When evaluating cloud technology, consider whether it features robust internal controls and policies. Internal controls allow your organization to segregate duties and limit who can access financial information, which helps prevent fraud. Having a hierarchy of command ensures no one person has unchecked access to nonprofit finances. Cloud-based fund accounting technology makes it easy to implement these controls and often includes an audit trail that logs changes when they were made, by who made them, and at the workstation where they were made. Not using internal controls opens an organization to security risks, potential fraud, and decreases public trust.
It Takes Two to Succeed
Make sure your walkie-talkie works because safeguarding your data requires partnership. IT teams are an organization’s mission operative and need to be the leaders when selecting a cloud vendor.
The vendor is mission control. They’re the people who store organizational data and ensure its availability.
When it comes to cloud vendors, reputation matters. Leading cloud vendors operate with an established cloud provider, like Microsoft Azure or Amazon Web Services. These providers have fully established operational standards and adequate cybersecurity governance with multiple redundancies built into for a vendor to take advantage of. These essential measures keep an organization’s data safe and create a disaster-proof cloud environment to ensure an organization can be up and running instantly if something happens to its data.
For a mission to be successful, the IT team and cloud vendor must have an active relationship. IT teams are the technical experts in an organization. They have a working knowledge of operations and need to collaborate with the vendor and advise them on what technical aspects to look for. These relationships form the basis of a cybersecurity policy and lay the groundwork for how an IT team will train an organization’s employees.
Best Mission Practices
Break out the agent handbook because an organization’s cybersecurity policy needs to address employees and technology systems.
Employee training is crucial. According to Verizon’s 2023 Data Breach Investigations Report, 74 percent of breaches were caused by human error, with phishing and text message phishing scams being some of the leading causes.

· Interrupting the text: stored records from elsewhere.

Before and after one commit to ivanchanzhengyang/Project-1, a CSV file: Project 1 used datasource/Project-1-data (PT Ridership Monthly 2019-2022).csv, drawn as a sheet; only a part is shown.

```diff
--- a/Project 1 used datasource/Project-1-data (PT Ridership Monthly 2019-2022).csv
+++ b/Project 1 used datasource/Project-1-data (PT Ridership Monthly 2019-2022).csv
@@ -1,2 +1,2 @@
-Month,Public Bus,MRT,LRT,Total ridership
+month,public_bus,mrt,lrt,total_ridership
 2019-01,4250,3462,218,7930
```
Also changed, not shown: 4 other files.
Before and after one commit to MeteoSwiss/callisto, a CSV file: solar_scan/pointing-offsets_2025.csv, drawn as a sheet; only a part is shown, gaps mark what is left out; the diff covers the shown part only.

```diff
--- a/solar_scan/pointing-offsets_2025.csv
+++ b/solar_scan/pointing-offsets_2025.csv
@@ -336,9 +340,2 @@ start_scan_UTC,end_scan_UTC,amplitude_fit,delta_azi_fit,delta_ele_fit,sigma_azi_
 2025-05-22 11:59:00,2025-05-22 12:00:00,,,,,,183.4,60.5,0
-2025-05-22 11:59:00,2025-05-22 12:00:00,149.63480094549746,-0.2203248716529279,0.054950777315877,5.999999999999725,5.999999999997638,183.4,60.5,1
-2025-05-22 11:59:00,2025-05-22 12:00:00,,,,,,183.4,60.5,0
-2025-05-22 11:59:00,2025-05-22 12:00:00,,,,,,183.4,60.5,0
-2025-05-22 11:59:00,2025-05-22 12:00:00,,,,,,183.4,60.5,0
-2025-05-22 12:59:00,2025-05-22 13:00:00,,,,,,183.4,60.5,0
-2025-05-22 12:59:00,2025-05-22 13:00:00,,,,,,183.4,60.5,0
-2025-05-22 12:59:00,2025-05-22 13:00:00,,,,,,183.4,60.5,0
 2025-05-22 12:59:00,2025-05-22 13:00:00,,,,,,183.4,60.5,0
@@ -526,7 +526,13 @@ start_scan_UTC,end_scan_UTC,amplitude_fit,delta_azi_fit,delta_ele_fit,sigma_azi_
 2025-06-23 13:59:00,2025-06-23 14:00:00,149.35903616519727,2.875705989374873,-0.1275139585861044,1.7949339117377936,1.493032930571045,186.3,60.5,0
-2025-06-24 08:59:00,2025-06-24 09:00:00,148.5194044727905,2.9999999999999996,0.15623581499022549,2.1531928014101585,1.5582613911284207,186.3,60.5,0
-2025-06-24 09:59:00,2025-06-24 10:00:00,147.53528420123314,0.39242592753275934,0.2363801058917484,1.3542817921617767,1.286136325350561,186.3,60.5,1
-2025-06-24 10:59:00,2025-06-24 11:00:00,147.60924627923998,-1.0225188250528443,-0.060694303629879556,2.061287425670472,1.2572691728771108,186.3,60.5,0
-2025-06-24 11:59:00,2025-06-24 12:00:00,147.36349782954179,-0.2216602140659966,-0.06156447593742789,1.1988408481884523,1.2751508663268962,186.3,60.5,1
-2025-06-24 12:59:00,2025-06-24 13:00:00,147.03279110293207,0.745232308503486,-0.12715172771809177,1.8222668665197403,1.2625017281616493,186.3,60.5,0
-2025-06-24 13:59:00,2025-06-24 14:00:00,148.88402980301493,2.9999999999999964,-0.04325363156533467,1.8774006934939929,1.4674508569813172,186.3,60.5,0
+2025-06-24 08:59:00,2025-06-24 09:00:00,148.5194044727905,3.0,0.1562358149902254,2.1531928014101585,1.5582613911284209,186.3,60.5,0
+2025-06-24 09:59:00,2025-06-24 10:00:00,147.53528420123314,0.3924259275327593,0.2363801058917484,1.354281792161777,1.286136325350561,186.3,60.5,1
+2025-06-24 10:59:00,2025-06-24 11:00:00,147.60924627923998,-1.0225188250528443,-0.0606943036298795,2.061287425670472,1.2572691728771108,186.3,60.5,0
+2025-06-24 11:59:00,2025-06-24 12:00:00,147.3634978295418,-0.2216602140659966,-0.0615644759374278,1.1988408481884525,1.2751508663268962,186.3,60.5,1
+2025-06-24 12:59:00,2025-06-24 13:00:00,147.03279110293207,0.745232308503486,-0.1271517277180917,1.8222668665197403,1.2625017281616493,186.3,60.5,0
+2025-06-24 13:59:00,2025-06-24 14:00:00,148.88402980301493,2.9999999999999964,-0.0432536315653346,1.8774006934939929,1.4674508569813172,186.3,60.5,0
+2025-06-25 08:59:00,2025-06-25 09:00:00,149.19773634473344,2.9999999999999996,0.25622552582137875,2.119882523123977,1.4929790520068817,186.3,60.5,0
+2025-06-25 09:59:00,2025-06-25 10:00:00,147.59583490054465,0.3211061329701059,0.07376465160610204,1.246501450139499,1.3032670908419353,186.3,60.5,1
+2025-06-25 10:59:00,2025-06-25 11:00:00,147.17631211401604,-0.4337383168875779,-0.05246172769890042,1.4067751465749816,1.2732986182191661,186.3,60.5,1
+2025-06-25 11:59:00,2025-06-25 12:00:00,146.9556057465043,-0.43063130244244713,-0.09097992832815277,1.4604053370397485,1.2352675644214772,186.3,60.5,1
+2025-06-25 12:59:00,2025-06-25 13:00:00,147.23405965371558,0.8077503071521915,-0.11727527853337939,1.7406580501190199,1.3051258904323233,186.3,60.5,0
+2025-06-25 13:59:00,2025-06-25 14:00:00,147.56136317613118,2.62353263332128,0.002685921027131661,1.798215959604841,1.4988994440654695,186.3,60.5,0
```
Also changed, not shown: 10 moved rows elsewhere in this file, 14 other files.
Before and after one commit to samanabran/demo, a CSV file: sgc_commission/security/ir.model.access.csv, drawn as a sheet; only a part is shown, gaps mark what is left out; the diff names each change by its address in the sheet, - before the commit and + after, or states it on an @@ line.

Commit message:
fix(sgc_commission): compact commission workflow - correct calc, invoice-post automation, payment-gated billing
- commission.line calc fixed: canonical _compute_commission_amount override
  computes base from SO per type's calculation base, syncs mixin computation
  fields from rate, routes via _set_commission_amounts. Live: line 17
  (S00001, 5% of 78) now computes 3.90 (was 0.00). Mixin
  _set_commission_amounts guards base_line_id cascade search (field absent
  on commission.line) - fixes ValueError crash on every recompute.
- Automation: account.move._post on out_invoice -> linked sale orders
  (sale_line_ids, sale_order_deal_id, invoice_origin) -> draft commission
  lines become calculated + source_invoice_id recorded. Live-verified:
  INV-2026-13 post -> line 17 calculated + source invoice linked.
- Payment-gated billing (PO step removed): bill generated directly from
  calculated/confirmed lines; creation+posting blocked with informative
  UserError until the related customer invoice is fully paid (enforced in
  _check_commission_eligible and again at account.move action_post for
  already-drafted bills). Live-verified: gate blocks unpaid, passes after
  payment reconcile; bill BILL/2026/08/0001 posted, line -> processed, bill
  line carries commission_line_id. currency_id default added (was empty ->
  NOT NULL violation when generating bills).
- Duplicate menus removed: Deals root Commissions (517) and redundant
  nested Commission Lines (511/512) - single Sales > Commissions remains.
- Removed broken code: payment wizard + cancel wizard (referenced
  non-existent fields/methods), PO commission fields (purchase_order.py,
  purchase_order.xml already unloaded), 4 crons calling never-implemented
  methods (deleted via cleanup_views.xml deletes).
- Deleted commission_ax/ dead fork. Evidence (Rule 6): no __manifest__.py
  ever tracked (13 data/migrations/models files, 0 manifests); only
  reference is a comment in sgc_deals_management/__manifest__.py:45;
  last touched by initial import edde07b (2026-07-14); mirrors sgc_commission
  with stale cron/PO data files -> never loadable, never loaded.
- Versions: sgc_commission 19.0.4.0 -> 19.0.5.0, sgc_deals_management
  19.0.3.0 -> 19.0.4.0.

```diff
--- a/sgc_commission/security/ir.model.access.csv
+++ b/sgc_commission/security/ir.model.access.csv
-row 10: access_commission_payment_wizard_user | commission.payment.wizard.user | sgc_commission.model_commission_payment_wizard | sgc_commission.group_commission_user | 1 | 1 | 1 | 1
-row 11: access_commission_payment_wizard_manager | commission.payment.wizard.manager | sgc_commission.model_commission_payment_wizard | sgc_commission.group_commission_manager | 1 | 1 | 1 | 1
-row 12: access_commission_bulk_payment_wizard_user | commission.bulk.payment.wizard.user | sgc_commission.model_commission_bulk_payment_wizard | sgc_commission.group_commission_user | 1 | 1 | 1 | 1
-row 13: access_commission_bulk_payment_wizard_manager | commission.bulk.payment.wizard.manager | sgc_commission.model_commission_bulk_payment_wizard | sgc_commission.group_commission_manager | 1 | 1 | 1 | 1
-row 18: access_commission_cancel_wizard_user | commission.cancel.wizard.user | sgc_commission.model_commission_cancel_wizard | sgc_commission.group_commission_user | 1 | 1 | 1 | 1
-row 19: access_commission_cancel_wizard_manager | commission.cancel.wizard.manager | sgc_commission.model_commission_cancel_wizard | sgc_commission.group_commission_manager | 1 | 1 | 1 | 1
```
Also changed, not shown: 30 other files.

Training team members regularly with real-life scenarios will help them spot potential threats and protect them from exposing a business.
These five best practices can set an organization up for mission success:
1. Regularly update and back up your data systems
2. Set access privileges and internal controls
3. Monitor team access through audit controls
4. Regularly train employees to spot phishing scams and malicious links
5. Encourage policies to protect whistleblowers
No one person can prevent cyberattacks alone. It takes a thorough cybersecurity policy and a team committed to keeping an organization’s business finances and accounting teams safe, but safeguarding your organization’s financial data in the cloud is Mission Possible.
The author, Neil Taurins, is the General Manager of Nonprofit Solutions at MIP Fund Accounting by Community Brands.